AVAILABLE DATA START

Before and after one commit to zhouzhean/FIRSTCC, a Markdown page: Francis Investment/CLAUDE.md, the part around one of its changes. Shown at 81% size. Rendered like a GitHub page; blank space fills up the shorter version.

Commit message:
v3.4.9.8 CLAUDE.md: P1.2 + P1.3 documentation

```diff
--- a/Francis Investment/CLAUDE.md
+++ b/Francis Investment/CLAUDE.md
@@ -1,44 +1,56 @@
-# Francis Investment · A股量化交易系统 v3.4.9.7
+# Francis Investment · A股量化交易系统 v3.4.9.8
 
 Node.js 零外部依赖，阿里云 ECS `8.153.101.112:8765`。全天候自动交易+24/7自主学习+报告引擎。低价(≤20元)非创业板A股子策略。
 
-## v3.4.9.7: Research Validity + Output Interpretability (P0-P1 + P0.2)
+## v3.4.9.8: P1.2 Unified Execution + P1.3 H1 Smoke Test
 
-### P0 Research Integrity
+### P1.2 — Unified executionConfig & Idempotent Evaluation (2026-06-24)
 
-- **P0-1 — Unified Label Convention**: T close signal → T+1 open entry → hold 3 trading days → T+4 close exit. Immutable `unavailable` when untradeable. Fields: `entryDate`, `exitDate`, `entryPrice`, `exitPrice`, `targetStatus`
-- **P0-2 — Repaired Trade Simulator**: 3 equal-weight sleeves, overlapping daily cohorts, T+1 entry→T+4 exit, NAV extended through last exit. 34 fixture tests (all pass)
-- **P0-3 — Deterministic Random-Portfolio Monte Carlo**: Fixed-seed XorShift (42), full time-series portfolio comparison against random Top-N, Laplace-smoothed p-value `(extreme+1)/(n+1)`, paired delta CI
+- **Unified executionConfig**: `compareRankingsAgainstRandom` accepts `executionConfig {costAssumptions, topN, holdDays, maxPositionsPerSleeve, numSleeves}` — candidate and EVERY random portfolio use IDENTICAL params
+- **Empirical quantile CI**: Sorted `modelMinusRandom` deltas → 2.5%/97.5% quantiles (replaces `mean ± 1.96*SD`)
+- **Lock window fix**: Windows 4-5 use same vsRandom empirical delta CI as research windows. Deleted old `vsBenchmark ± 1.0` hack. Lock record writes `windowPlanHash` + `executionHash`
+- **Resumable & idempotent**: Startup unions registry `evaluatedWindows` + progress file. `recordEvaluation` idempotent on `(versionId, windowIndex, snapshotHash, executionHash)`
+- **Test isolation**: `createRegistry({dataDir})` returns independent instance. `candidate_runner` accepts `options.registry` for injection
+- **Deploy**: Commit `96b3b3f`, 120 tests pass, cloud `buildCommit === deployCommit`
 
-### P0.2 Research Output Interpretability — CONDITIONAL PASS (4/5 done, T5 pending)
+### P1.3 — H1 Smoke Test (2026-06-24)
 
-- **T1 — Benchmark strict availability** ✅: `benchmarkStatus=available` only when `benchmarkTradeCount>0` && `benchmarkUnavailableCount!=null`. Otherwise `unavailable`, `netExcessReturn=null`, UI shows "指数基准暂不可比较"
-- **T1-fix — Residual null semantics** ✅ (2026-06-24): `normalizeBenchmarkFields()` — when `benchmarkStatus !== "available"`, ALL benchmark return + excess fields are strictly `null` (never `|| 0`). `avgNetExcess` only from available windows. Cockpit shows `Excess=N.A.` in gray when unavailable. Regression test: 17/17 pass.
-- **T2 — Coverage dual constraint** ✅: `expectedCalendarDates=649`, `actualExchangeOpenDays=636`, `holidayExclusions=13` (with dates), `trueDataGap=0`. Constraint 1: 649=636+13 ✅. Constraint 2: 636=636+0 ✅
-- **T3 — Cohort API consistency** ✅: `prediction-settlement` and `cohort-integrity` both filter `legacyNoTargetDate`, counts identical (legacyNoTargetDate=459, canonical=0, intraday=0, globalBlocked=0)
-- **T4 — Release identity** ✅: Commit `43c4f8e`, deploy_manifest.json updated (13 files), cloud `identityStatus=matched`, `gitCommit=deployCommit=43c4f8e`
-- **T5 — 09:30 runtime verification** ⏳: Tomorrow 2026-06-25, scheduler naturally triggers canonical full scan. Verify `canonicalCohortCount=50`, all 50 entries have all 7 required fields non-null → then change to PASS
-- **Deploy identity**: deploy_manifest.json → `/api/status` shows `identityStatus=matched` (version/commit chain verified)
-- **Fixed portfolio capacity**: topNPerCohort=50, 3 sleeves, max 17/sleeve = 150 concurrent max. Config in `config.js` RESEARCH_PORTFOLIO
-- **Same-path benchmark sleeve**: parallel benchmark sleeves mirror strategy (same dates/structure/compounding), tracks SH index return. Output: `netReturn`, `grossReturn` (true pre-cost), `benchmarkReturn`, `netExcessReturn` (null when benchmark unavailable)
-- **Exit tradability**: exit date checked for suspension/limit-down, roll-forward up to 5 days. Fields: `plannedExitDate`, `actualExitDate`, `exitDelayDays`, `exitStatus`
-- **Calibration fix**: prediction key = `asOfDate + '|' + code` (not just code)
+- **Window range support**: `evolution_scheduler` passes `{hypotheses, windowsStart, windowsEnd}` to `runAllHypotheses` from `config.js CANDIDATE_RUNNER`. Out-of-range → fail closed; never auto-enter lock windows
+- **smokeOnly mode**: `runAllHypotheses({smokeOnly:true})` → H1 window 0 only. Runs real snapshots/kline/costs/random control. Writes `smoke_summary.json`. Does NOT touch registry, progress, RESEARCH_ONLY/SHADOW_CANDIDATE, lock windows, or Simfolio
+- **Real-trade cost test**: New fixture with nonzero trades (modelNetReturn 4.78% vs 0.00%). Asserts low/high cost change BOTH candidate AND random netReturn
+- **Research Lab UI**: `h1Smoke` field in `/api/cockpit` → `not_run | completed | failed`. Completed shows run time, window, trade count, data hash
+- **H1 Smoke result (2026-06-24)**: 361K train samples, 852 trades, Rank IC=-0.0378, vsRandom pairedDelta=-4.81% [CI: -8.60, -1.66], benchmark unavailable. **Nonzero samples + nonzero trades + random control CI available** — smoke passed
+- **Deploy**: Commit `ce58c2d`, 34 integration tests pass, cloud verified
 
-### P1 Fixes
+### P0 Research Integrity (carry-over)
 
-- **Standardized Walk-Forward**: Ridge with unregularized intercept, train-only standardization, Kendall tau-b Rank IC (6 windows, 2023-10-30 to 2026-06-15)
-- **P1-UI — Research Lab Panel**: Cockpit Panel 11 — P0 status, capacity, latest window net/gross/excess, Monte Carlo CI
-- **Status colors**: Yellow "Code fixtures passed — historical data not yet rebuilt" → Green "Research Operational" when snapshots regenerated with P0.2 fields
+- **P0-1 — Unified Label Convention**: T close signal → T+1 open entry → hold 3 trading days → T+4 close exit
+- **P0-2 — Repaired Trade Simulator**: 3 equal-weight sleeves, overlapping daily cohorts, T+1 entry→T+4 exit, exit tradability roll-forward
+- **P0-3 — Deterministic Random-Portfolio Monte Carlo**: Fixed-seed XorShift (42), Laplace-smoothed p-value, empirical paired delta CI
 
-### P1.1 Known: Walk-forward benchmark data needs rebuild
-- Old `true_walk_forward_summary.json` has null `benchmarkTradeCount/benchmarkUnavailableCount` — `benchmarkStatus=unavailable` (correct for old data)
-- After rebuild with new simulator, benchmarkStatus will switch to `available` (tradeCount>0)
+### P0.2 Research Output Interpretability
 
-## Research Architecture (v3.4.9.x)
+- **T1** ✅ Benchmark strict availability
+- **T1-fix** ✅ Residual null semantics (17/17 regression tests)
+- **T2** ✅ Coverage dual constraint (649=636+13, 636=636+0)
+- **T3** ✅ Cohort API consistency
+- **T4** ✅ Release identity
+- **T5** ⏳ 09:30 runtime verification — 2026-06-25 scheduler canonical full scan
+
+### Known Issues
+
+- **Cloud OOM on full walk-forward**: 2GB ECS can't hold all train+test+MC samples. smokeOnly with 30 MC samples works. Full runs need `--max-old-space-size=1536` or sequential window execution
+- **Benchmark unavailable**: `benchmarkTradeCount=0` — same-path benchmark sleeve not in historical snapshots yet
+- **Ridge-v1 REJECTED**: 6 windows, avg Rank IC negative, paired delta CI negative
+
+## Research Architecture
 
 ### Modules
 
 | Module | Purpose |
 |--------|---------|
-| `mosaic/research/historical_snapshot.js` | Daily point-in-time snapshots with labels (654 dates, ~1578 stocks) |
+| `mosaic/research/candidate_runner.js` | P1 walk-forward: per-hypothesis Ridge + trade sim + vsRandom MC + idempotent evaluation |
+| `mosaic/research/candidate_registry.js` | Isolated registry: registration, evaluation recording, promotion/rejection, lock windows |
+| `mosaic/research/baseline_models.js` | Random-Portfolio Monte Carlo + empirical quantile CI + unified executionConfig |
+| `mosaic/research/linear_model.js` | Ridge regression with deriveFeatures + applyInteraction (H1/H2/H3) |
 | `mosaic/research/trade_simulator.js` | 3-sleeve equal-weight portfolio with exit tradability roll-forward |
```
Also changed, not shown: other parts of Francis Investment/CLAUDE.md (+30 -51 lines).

AVAILABLE DATA END

> _WORK INSTRUCTION_
In the entries above, find each line with the string "Repaired" and copy it.

> _ANSWER AREA_
-- **P0-2 — Repaired Trade Simulator**: 3 equal-weight sleeves, overlapping daily cohorts, T+1 entry→T+4 exit, NAV extended through last exit. 34 fixture tests (all pass)
+- **P0-2 — Repaired Trade Simulator**: 3 equal-weight sleeves, overlapping daily cohorts, T+1 entry→T+4 exit, exit tradability roll-forward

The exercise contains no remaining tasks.